Segment Open

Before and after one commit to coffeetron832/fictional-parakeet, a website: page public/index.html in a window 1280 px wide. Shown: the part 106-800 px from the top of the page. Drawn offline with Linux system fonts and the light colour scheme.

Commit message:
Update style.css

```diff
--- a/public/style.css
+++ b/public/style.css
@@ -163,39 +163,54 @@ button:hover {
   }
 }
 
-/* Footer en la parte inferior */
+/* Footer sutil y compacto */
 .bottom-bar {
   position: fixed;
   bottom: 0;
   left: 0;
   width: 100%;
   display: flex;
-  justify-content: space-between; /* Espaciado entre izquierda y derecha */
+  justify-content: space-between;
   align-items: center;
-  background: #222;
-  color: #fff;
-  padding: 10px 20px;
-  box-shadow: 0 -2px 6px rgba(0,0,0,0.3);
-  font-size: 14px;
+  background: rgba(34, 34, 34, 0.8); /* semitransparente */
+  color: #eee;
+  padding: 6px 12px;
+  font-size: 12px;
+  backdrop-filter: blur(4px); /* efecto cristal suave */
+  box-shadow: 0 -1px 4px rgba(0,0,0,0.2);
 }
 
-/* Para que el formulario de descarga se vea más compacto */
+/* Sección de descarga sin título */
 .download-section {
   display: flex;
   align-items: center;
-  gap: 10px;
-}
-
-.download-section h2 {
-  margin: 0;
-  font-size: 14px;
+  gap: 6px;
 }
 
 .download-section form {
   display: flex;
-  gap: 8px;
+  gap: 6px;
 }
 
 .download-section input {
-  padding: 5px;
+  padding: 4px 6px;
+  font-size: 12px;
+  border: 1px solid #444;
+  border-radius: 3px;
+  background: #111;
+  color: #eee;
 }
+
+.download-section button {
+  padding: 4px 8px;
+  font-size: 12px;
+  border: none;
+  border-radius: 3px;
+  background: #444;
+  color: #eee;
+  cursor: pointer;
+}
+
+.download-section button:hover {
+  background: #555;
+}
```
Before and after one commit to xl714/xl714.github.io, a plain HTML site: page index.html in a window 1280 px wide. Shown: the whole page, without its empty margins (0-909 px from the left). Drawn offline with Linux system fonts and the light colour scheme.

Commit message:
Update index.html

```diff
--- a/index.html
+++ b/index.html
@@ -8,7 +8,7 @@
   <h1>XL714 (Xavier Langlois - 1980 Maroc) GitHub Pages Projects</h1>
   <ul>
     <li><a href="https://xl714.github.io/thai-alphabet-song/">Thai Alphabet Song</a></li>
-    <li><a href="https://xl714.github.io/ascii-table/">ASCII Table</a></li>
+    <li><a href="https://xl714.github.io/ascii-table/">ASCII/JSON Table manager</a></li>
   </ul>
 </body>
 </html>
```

Segment Closed

How many lines in the entries above include the string "border"? Please answer with that number and nothing more.

4